Magma degassing: models and experiments
Gas exsolution and segregation are fundamental controls on eruption dynamics and magma genesis. Basaltic magma loses gas relatively easily because of its low viscosity. However, bubbles grown by decompression and diffusion during magma ascent are too small to segregate. Coalescence, however, can create bubbles big enough for gas to escape from the rising basalt magma. In evolved magmas, such as andesite and rhyolite, high viscosity prevents bubbles rising independently through the magma. The original gas content of magma erupted as lava is commonly the same as that erupted explosively, so that a gas separation mechanism is required. A permeable magma foam can form to allow gas escape once bubbles become interconnected. Magma permeabilities can be much higher than wall-rock permeabilities, and so vertical gas loss can be an important escape path, in addition to gas loss through the conduit walls. This inference is consistent with observations from the Soufrière Hills Volcano, Montserrat, where gas escapes directly from the dome, and particularly along shear zones (faults) related to the conduit wall. Dynamical models of magma ascent have been developed which incorporate gas escape. The magma ascent rate is sensitive to gas escape, as the volume proportion of gas affects density, magma compressibility and rheology, resulting in both horizontal and vertical pressure gradients in the magma column to allow gas escape. Slight changes in gas loss can make the difference between explosive and effusive eruption, and multiple steady-state flow states can exist. In certain circumstances, there can be abrupt jumps between effusive and explosive activity. Overpressures develop in the ascending magma, caused primarily by the rheological stiffening of magma as gas exsolves and crystals grow. A maximum overpressure develops in the upper parts of volcanic conduits. The overpressure is typically several MPa and increases as permeability decreases. Thus, the possibility of reaching conditions for explosions increases as permeability decreases, both due to overpressure increase and the retention of more gas. Models of magma ascent from an elastic magma chamber, combined with concepts of permeability and overpressure linked to degassing, provide an explanation for the periodic patterns of dome growth with short-lived explosive activity, as in the 1980-1986 activity of Mount St Helens. Degassing of magma in conduits can also cause strong convective circulation between deep magma reservoirs and the Earth's surface. Such circulation not only allows degassing to occur from deep reservoirs, but may also be a significant driving force for crystal differentiation.
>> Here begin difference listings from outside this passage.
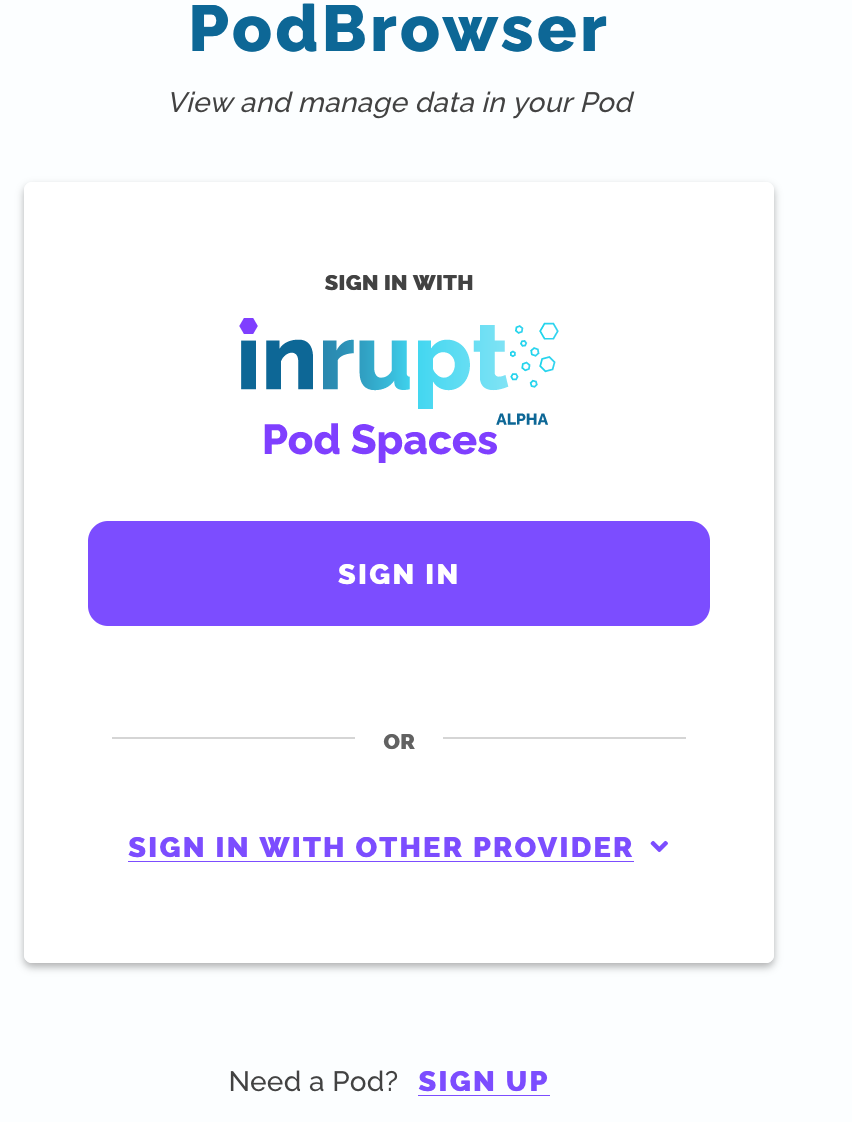
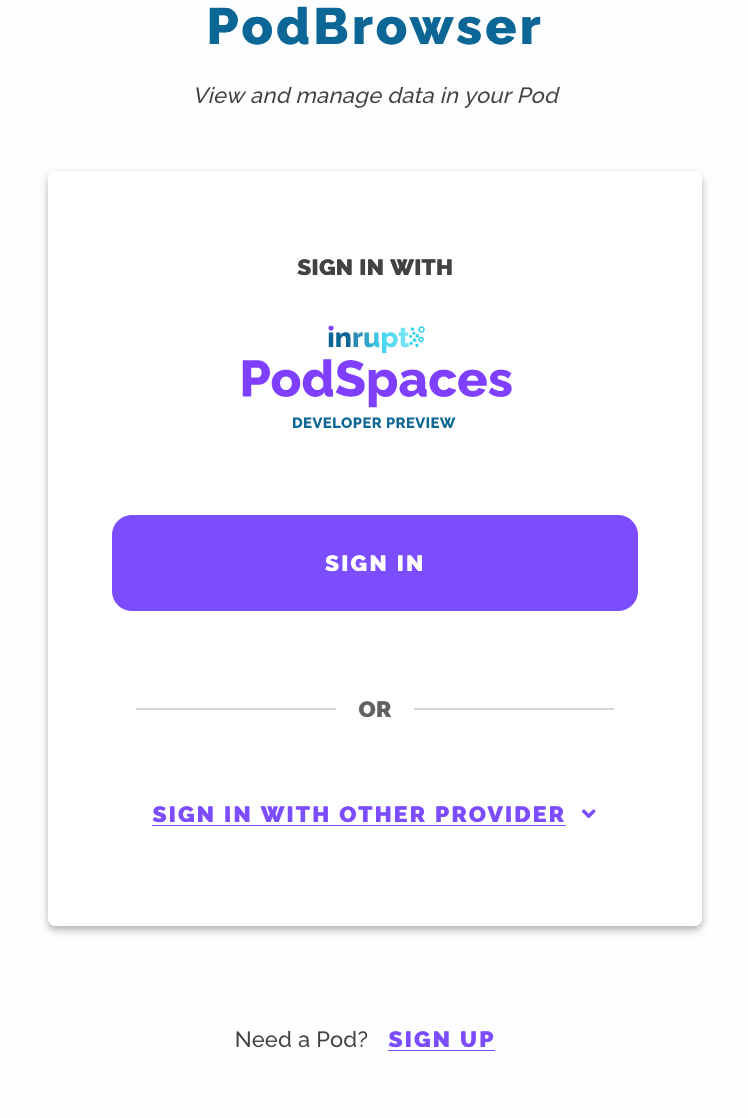
podspaces 2.0 migration

diff --git a/source/login.rst b/source/login.rst
@@ -28,10 +28,6 @@ Example
 
 To sign into `Inrupt PodSpaces <https://docs.inrupt.com/pod-spaces>`_:
 
-.. note::
-
-   PodSpaces currently uses version 1.1 of ESS.
-
 #. Click :guilabel:`Sign In`.
 
 #. Enter your :guilabel:`Username` and :guilabel:`Password` and :guilabel:`Sign In`.
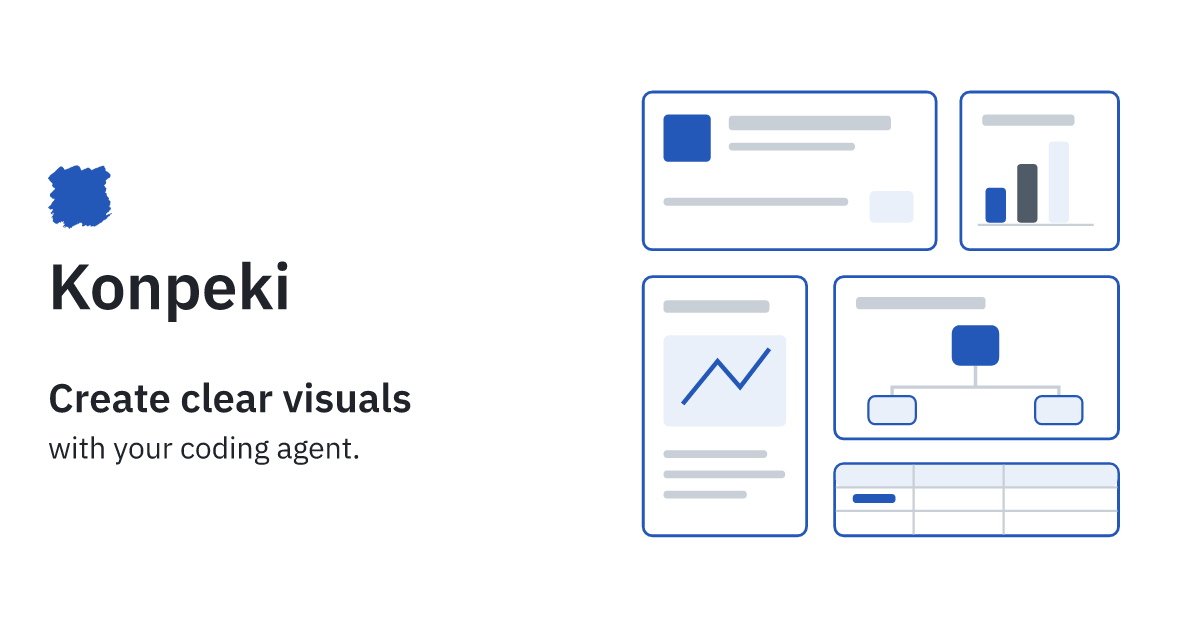
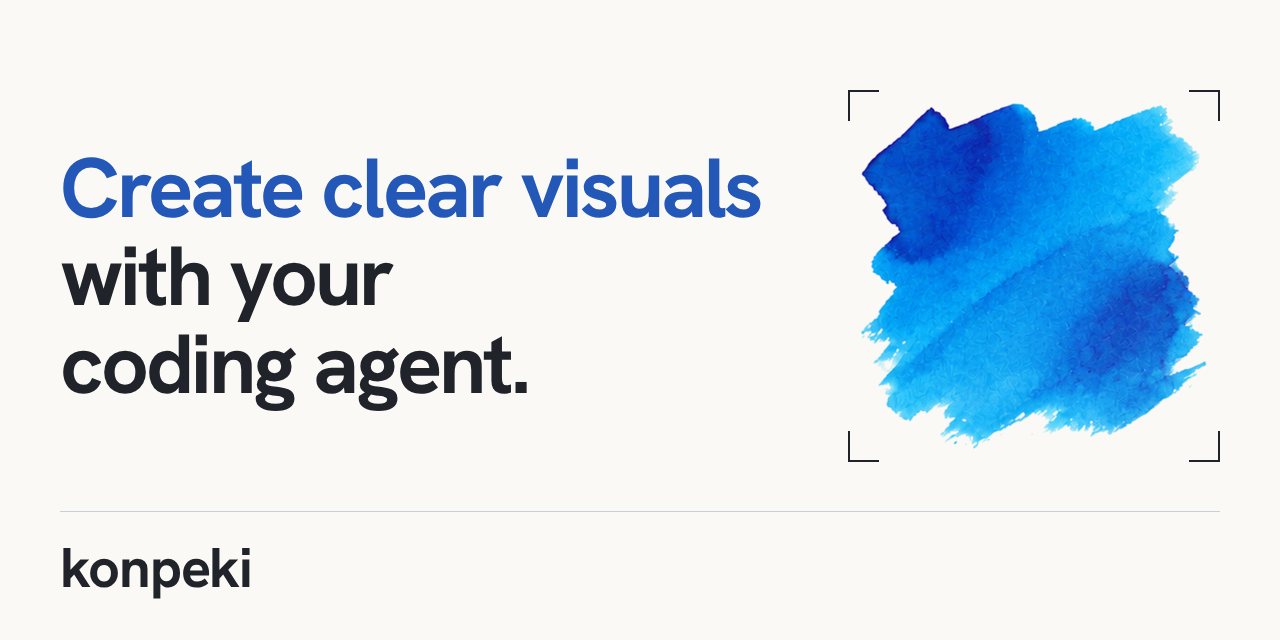
feat(branding): refresh Konpeki social preview

diff --git a/index.html b/index.html
@@ -16,14 +16,14 @@
     <meta property="og:url" content="https://vcfgdev.github.io/konpeki/" />
     <meta property="og:image" content="https://vcfgdev.github.io/konpeki/og.png" />
     <meta property="og:image:type" content="image/png" />
-    <meta property="og:image:width" content="1200" />
-    <meta property="og:image:height" content="630" />
-    <meta property="og:image:alt" content="Konpeki — Create clear visuals with your coding agent. Blue brush mark and editable canvas illustrations." />
+    <meta property="og:image:width" content="1280" />
+    <meta property="og:image:height" content="640" />
+    <meta property="og:image:alt" content="Create clear visuals with your coding agent. Blue brush mark on warm paper, with the konpeki wordmark below." />
     <meta name="twitter:card" content="summary_large_image" />
     <meta name="twitter:title" content="Konpeki — Visual review" />
     <meta name="twitter:description" content="Review agent-authored HTML visuals. Select an element, leave a comment, and copy feedback for your agent. No account needed." />
     <meta name="twitter:image" content="https://vcfgdev.github.io/konpeki/og.png" />
-    <meta name="twitter:image:alt" content="Konpeki — Create clear visuals with your coding agent. Blue brush mark and editable canvas illustrations." />
+    <meta name="twitter:image:alt" content="Create clear visuals with your coding agent. Blue brush mark on warm paper, with the konpeki wordmark below." />
     <title>Konpeki</title>
   </head>
   <body>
Figures & Tables
Humans have long marvelled at (and feared) the odorous and colourful manifestations of volcanic emissions, and, in some cases, have harnessed them for their economic value. The degassing process responsible for these phenomena is now understood to be one of the key factors influencing the timing and nature of volcanic eruptions. Moreover the surface emissions of these volatiles can have profound effects on the atmospheric and terrestrial environment, and climate. Even more fundamental are the relationships between the history of planetary outgassing, differentiation of the Earth’s interior, chemistry of the atmosphere and hydrosphere, and the origin and evolution of life. This book provides a compilation of 23 papers that investigate the behaviour of volatiles in magma, the feedbacks between degassing and magma dynamics, and the composition, flux, and environmental, atmospheric and climatic impacts of volcanic gas emissions.